"The market is hoping for slow growth and moderate inflation, and now there's concern they might have to bump up rates in the second half of the year," said Jim Herrick, director of equity trading at Baird & Co.
While the Fed chairman's comments stalled a months-long rally, many analysts have been predicting Wall Street would soon pull back before heading higher later this year. Before Tuesday's decline, the Dow and the S&P 500 had risen more than 8 percent since the beginning of the year.
A robust report on the service sector from the Institute for Supply Management failed to boost stocks. The ISM's nonmanufacturing index came in at 59.7 in May, higher than expected and up from April's reading of 56.0. A reading above 50 indicates expansion in the service sector, a diverse group of industries that represents about 80 percent of U.S. economic activity. Investors want to see growth but worry that if it's too robust, it could prompt a rate hike.
According to preliminary calculations, the Dow fell 80.86, or 0.59 percent, to 13,595.46, after earlier falling more than 100 points.
Broader indexes also retreated. The Standard & Poor's 500 index fell 8.23, or 0.53 percent, to 1,530.95, while the Nasdaq composite index shed 7.06, or 0.27 percent, to 2,611.23.
Bonds slipped after Bernanke's comments and the strong service sector data.
"The good news is he did say this residential real-estate morass won't leach out into the main economy. The bad news is he's still beating the drum pretty hawkishly on inflation," said Jack Ablin, chief investment officer at Harris Private Bank.
The yield on the benchmark 10-year Treasury note rose to 4.98 percent from 4.93 percent late Monday.
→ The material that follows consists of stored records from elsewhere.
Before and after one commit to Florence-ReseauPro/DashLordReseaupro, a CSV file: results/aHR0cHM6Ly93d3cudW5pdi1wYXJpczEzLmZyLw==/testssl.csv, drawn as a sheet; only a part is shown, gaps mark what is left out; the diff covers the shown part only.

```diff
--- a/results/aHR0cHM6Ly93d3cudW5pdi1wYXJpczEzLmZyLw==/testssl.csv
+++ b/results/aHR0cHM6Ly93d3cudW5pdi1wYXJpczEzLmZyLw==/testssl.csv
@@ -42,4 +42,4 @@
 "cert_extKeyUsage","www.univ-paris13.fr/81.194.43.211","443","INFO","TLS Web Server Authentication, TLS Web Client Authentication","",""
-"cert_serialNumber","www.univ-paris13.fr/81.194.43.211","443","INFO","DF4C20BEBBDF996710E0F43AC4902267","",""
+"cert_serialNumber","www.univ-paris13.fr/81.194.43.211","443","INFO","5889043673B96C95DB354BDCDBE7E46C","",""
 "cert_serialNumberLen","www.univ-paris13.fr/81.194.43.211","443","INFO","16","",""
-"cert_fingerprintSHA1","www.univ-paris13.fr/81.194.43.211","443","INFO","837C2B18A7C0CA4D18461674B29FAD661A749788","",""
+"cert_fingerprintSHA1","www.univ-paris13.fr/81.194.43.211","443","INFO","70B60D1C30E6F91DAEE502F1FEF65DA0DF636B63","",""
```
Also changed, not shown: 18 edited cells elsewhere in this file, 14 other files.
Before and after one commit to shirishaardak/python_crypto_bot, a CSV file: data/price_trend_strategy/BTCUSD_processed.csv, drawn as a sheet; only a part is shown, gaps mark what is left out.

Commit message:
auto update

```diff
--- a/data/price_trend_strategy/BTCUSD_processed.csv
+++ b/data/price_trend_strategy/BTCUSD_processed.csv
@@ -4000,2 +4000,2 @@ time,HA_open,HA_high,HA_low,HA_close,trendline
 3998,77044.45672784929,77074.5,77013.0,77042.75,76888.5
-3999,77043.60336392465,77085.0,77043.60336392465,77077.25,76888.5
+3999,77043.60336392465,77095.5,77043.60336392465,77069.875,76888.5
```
The 10-year yield is trading at 9-month highs, and appears poised to break through 5 percent, a level not reached since August 2006.
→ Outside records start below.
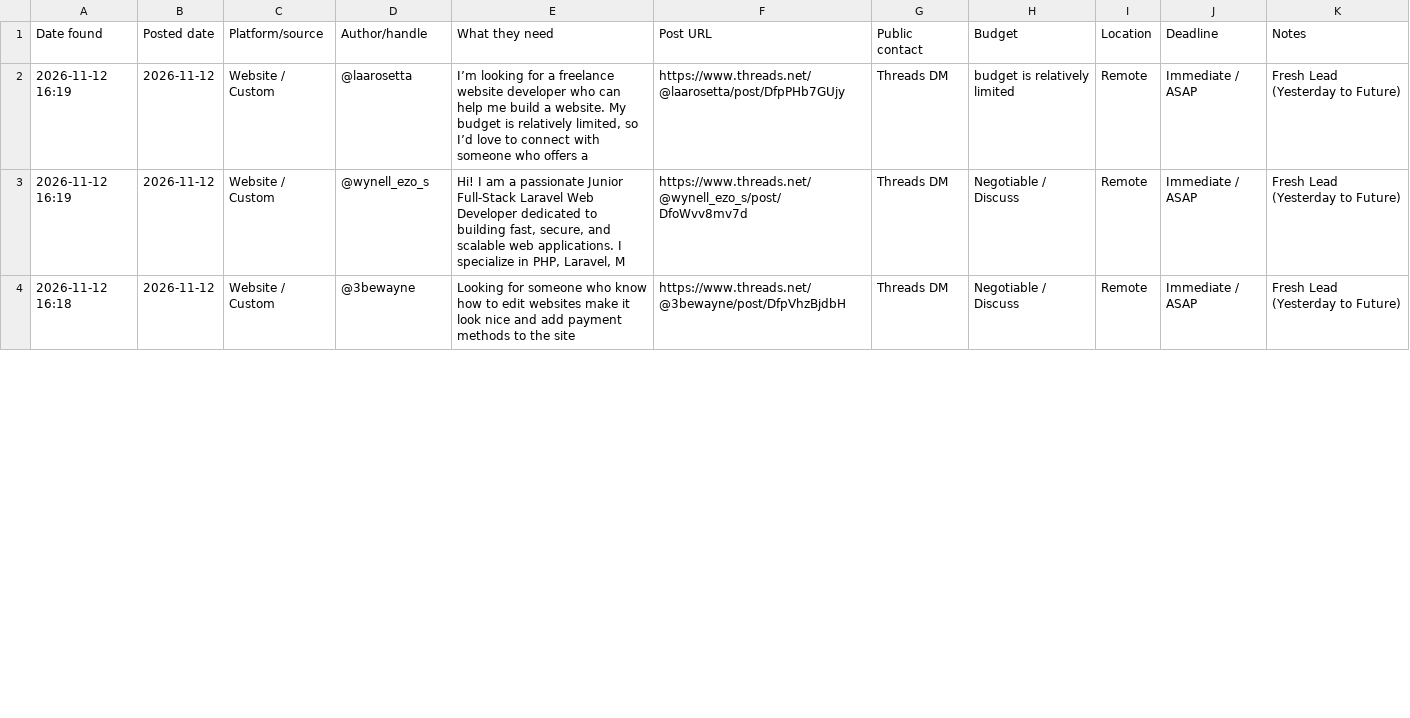
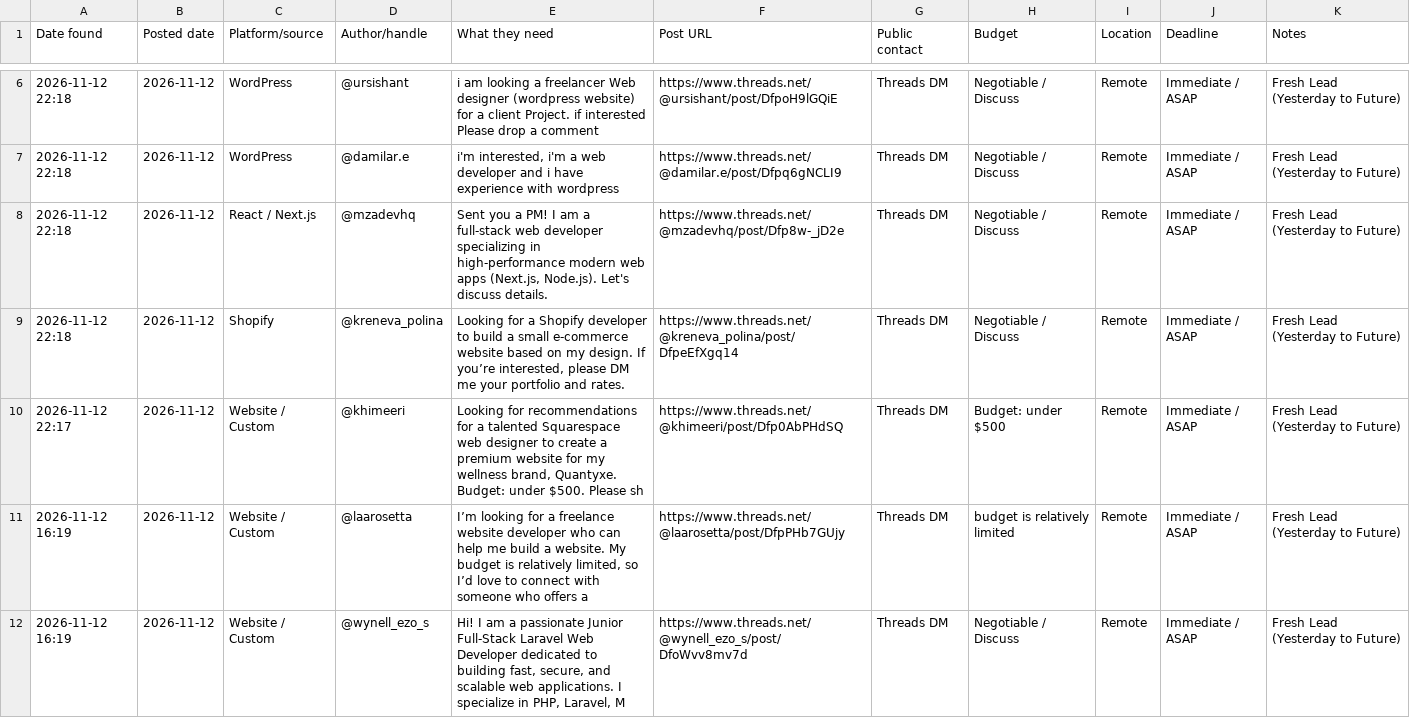
Before and after one commit to ombichave999/threads-lead-finder, a CSV file: leads.csv, drawn as a sheet; only a part is shown, gaps mark what is left out; the shorter side is filled out with more unchanged rows; the diff covers the shown part only; the diff names each change by its address in the sheet, - before the commit and + after, or states it on an @@ line.

```diff
--- a/leads.csv
+++ b/leads.csv
+row 6: 2026-11-12 22:18 | 2026-11-12 | WordPress | @ursishant | i am looking a freelancer Web designer (wordpress website) for a client Project. if interested Please drop a comment | https://www.threads.net/@ursishant/post/DfpoH9lGQiE | Threads DM | Negotiable / Discuss | Remote | Immediate / ASAP | Fresh Lead (Yesterday to Future)
+row 7: 2026-11-12 22:18 | 2026-11-12 | WordPress | @damilar.e | i'm interested, i'm a web developer and i have experience with wordpress | https://www.threads.net/@damilar.e/post/Dfpq6gNCLI9 | Threads DM | Negotiable / Discuss | Remote | Immediate / ASAP | Fresh Lead (Yesterday to Future)
+row 8: 2026-11-12 22:18 | 2026-11-12 | React / Next.js | @mzadevhq | Sent you a PM! I am a full-stack web developer specializing in high-performance modern web apps (Next.js, Node.js). Let's discuss details. | https://www.threads.net/@mzadevhq/post/Dfp8w-_jD2e | Threads DM | Negotiable / Discuss | Remote | Immediate / ASAP | Fresh Lead (Yesterday to Future)
+row 9: 2026-11-12 22:18 | 2026-11-12 | Shopify | @kreneva_polina | Looking for a Shopify developer to build a small e-commerce website based on my design. If you’re interested, please DM me your portfolio and rates. | https://www.threads.net/@kreneva_polina/post/DfpeEfXgq14 | Threads DM | Negotiable / Discuss | Remote | Immediate / ASAP | Fresh Lead (Yesterday to Future)
+row 10: 2026-11-12 22:17 | 2026-11-12 | Website / Custom | @khimeeri | Looking for recommendations for a talented Squarespace web designer to create a premium website for my wellness brand, Quantyxe. Budget: under $500. Please sh | https://www.threads.net/@khimeeri/post/Dfp0AbPHdSQ | Threads DM | Budget: under $500 | Remote | Immediate / ASAP | Fresh Lead (Yesterday to Future)
```
Also changed, not shown: 8 added rows elsewhere in this file, 1 other file.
Stocks sold off further after a midday speech by U.S. Treasury Secretary Henry Paulson, who said he has been pressuring China to make its exchange rate more flexible. If the yuan is given the chance to rise in value, it could have a dampening effect on the U.S. dollar.
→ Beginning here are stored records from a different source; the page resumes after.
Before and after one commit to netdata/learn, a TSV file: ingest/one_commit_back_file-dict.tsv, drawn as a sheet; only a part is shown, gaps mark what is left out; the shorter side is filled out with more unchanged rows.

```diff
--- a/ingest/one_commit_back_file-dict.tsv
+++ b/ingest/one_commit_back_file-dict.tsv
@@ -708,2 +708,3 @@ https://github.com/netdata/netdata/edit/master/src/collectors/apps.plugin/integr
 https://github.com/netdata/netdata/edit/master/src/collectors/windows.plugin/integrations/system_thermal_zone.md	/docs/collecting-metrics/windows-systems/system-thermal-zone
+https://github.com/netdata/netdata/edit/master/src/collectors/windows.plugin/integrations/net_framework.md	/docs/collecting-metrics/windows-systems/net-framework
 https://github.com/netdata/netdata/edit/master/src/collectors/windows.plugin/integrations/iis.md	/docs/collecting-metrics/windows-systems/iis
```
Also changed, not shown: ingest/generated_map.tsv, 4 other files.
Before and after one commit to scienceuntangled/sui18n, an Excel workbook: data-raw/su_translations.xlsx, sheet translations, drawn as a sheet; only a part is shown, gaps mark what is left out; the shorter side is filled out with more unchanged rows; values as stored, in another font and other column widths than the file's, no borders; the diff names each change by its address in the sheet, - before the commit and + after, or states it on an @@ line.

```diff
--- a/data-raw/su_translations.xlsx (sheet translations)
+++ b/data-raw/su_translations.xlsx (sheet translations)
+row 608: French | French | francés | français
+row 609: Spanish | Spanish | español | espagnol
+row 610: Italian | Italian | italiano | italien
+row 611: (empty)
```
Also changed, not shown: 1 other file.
The dollar fell against other major currencies, while gold prices edged lower.
In takeover news, telecommunications company Avaya Inc. said late Monday it agreed to an $8.2 billion offer by private equity firms Silver Lake and TPG Capital. Avaya rose 31 cents to $17.03.
Retail stocks took a hit after home goods seller Bed Bath & Beyond Inc. late Monday warned its fiscal first-quarter earnings may fall below analyst estimates. The stock lost $2.20, or 5.4 percent, to $38.27.
The biggest decliner among the 30 Dow component companies was DuPont Co., downgraded by Lehman Brothers to an "equal weight" rating from "overweight." The chemicals company fell 95 cents to $52.24.
In other corporate news, Ryanair Holdings PLC reported a record full-year 2006 profit despite higher fuel prices and tough competition, but made a cautious forecast for 2007. The Irish airline's U.S. shares fell $1.69, or 4.2 percent, to $38.66.
Google Inc. rose $11.77, or 2.3 percent, to an all-time high of $518.84. The search leader signed an agreement with Salesforce.com Inc. to cooperate on online advertising.
Declining issues outnumbered advancers by about 3 to 1 on the New York Stock Exchange, where volume came to 1.51 billion shares, compared to 1.34 billion on Monday.
The Russell 2000 index of smaller companies was down 6.84, or 0.80 percent, at 848.25.
Crude oil futures for July delivery fell 60 cents to $65.61 a barrel on the New York Mercantile Exchange.
Overseas, China's benchmark Shanghai Composite Index rebounded 2.6 percent after plummeting 8.3 percent a day earlier. Japan's Nikkei 225 index rose 0.45 percent. Britain's FTSE 100 fell 0.47 percent, Germany's DAX index dropped 0.71 percent, and France's CAC-40 decreased 0.77 percent.